First, you must choose what kind of song you want to write. Even within pop, you have plenty of options from which to choose. Will it be a big ballad, slow and gentle, fast and dancey, or low key. This can always change as you’re writing it but it’s good to have an idea in your mind from the start. Then start to come up with different ideas for different sections and start looking at piecing it together.
It’s best to sit down with a piano to start writing your pop song. You’ll be able to create chords with one hand and experiment with melodies on the other. It doesn’t have to be a massive grand piano. You can use a keyboard or keyboard controller that can play the piano through your computer. This will typically be through a Digital Audio Workstation (DAW). If you want to know more about DAWs then you might want to do some research on home recording studios.
What makes a pop song successful?

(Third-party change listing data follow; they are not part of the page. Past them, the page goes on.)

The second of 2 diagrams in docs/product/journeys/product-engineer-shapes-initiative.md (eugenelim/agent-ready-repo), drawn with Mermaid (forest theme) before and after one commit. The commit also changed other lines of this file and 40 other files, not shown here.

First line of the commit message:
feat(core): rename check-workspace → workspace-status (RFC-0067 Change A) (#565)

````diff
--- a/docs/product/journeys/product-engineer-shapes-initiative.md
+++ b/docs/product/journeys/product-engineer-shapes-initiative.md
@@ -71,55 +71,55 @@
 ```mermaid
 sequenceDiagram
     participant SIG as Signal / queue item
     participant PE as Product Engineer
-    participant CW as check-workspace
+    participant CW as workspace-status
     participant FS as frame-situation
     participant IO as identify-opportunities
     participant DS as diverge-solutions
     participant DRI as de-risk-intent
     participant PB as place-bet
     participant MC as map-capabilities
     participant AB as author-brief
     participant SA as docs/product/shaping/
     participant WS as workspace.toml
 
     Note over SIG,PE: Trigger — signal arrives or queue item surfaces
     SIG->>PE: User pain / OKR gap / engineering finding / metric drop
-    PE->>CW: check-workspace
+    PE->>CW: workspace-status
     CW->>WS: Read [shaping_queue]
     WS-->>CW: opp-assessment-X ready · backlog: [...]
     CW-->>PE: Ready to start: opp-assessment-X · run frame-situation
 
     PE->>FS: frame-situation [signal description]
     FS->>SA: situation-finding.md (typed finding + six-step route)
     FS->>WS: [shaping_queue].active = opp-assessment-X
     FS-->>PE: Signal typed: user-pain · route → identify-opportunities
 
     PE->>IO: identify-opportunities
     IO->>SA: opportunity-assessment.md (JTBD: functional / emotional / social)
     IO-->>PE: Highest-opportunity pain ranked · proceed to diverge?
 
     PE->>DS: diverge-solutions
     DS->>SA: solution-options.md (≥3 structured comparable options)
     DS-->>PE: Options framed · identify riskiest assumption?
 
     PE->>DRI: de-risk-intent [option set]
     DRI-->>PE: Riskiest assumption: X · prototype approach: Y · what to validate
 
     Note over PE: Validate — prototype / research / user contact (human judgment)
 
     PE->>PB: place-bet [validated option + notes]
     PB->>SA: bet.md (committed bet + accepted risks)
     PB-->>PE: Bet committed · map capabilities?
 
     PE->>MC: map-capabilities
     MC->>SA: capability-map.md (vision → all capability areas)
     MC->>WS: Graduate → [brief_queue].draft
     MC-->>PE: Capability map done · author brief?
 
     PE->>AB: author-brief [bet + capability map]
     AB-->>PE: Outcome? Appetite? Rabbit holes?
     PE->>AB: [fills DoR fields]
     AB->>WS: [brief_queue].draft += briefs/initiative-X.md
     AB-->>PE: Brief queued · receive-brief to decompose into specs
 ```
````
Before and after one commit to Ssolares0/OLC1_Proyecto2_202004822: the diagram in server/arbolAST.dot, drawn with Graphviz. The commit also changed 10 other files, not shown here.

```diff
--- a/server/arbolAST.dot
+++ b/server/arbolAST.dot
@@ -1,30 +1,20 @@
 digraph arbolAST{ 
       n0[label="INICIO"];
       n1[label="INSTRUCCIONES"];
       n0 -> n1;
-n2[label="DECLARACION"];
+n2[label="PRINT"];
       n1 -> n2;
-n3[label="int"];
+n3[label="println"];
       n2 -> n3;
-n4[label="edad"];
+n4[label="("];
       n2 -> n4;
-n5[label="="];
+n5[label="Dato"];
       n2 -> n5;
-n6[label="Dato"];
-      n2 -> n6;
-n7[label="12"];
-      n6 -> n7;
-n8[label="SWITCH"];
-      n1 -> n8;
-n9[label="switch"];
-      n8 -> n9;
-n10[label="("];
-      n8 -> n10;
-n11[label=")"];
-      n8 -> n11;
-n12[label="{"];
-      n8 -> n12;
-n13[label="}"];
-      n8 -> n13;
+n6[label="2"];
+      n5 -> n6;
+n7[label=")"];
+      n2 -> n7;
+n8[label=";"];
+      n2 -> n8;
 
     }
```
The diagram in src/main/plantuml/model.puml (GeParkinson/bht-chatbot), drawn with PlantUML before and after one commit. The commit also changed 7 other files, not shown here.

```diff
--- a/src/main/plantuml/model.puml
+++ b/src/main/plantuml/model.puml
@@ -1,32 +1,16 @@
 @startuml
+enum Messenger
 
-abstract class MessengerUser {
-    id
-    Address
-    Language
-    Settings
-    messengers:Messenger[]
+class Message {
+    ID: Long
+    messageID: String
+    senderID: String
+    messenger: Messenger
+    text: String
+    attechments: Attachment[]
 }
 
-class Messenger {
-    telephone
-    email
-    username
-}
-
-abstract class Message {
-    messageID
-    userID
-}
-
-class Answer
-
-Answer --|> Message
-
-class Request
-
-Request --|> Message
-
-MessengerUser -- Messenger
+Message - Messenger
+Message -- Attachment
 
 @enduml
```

A catchy song is one that sticks in the minds of its listeners. And that’s the song that sells, both directly to fans and to companies who might pay to use your tunes. The catchiness of a song is dependent on how easy it is to remember and how it makes someone feel. The song doesn’t even have to be played for it to get stuck in someone’s head and even humming it can cause it to spread from one person to another.